Temperature: 23°C – 27°C (73 – 81F)
Description: Melanotaenia eachamensis is not quite as enchanting as other Rainbowfish but displays the characteristic silvery inflections of their species. Reaching a length of 6.5 cm (2 ½ inches), the Lake Eacham’s Rainbowfish exhibits a silver to olive-brown body, reddish fins and thin horizontal brown stripes.
Diet: The information on Lake Eacham Rainbowfish is limited. Try keeping them on a mixed nutritious omnivorous diet with a mix of live and dried foods.
Breeding: While this fish is uncommon in the aquarium hobby, and there are doubts whether or not those being circulated as Lake Eacham Rainbowfish are simply lookalikes or actual specimens, it is believed that this species readily spawns in aquariums. You can keep a pair for breeding or 2-3 females per male.
Set up a separate breeding tank with abundant fine leaved plants, like java moss, or provide artificial spawning mops. The eggs will hatch within a week and should be removed to a separate tank to avoid predation. Feed on baby brine shrimp or similar.
Comments: These fish are currently uncommon in the aquarium hobby despite the fact that they are easy to keep. Keep your Lake Eacham Rainbowfish in 35 litre (10 gallon) well-planted tank, complete with open swimming areas and driftwood. They would do well in either a species or community tank.
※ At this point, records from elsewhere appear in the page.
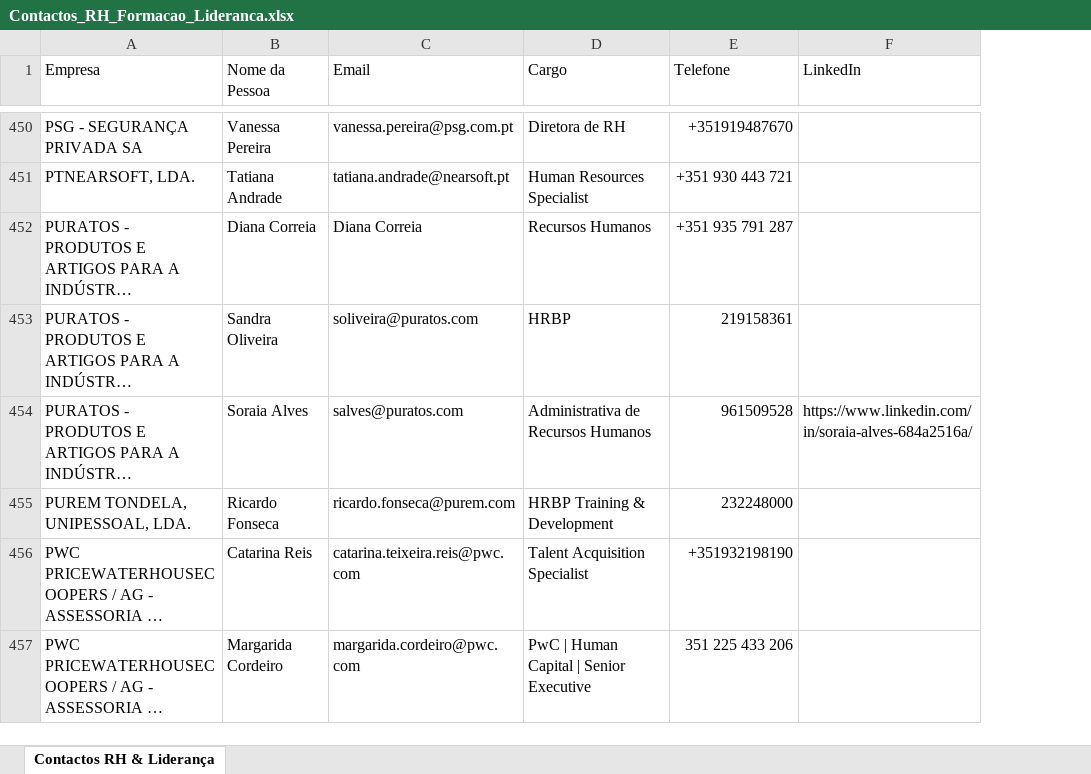
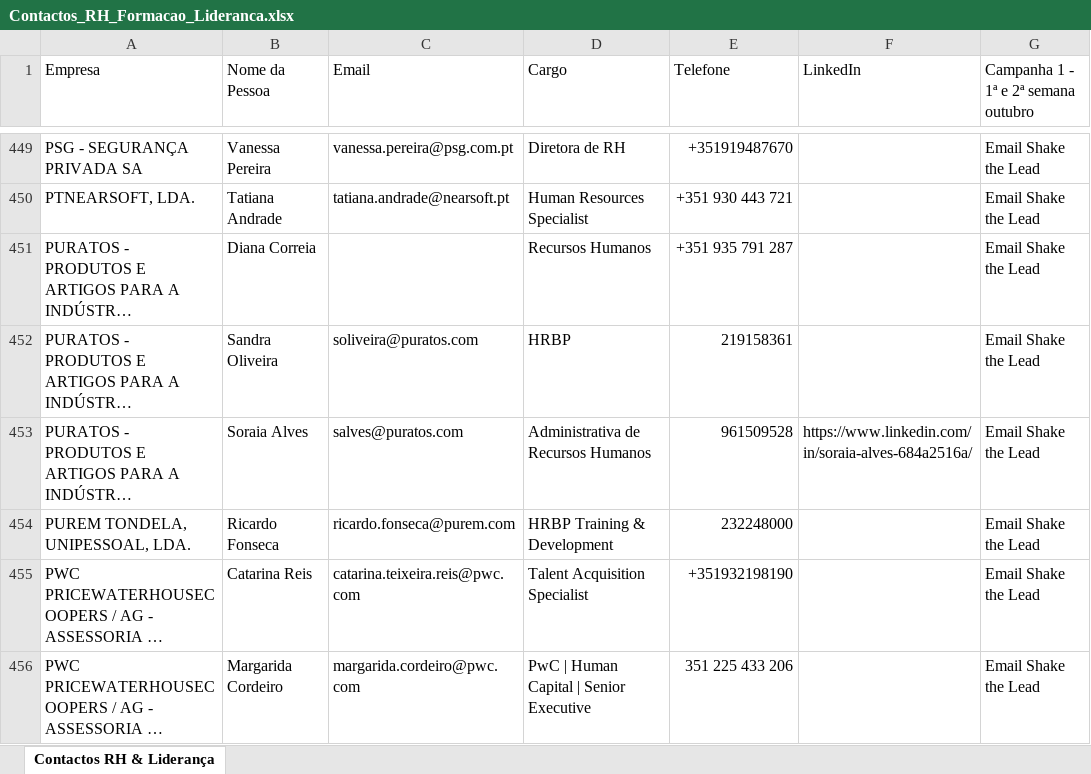
Before and after one commit to bvicente85/Bizz-Dev---Training, an Excel workbook: 03_Carteira_Clientes/031_Bases_Dados/Contactos_RH_Formacao_Lideranca.xlsx, sheet Contactos RH & Liderança, drawn as a sheet; only a part is shown, gaps mark what is left out; long unchanged cells end in …; values as stored, in another font and other column widths than the file's, no cell formats; addresses are those after the commit; the diff covers the shown part only; the diff names each change by its address in the sheet, - before the commit and + after, or states it on an @@ line.

```diff
--- a/03_Carteira_Clientes/031_Bases_Dados/Contactos_RH_Formacao_Lideranca.xlsx (sheet Contactos RH & Liderança)
+++ b/03_Carteira_Clientes/031_Bases_Dados/Contactos_RH_Formacao_Lideranca.xlsx (sheet Contactos RH & Liderança)
+column G, row 1: Campanha 1 - 1ª e 2ª semana outubro; rows 449-456: all Email Shake the Lead
-C451 (Email): Diana Correia
+C451 (Email): (empty)
```
Also changed, not shown: 2 added rows and 3 removed rows elsewhere in this sheet, cell formats, 03_Carteira_Clientes/031_Bases_Dados/Contacts 2026-2027.xlsx, 41 other files.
Recommended Compatible Species:
Rainbowfish are a great community species in terms of their temperament and apart from other Rainbowfish species they also live happily with most Tetra species (particularly the Neon Tetra and Black Tetra). They are also great tank mates with Discus, CorydorasCatfish (particularly Corydoras Sterbaiand Corydoras aeneus) Angelfish, Clown loach, the common Guppyand Platy and most Gourami(such as the Blue Gourami and Dwarf Gourami like the Honey Gourami) Also can live happily with most Danio(particularly the Zebra Danioand Pearl Danio) and also many Killifish make great tank mates. One thing you should take into consideration when housing rainbows with these recommended species is the water quality. Temperature and Hardness are similar but P.H. can be quite different, although it is not ideal, if you keep your water at a P.H. of 7 this should keep your community happy.
Rainbowfish are schooling fish and should be kept in groups consisting of at least six individuals, preferably no less than 10-15. Mix it up with enough females to give them a rest when the males are on the chase, but provide enough males to bring out their vibrant colours when they are in competition for female attention. Whilst this is beneficial to the health and wellbeing of the fish, a large school is rewarding for the aquarist because a school of iridescent Rainbowfish is more dramatic to the eye than a few shy fish peeking out from behind dense vegetation.
Originally posted 2009-11-22 12:17:11. Republished by Blog Post Promoter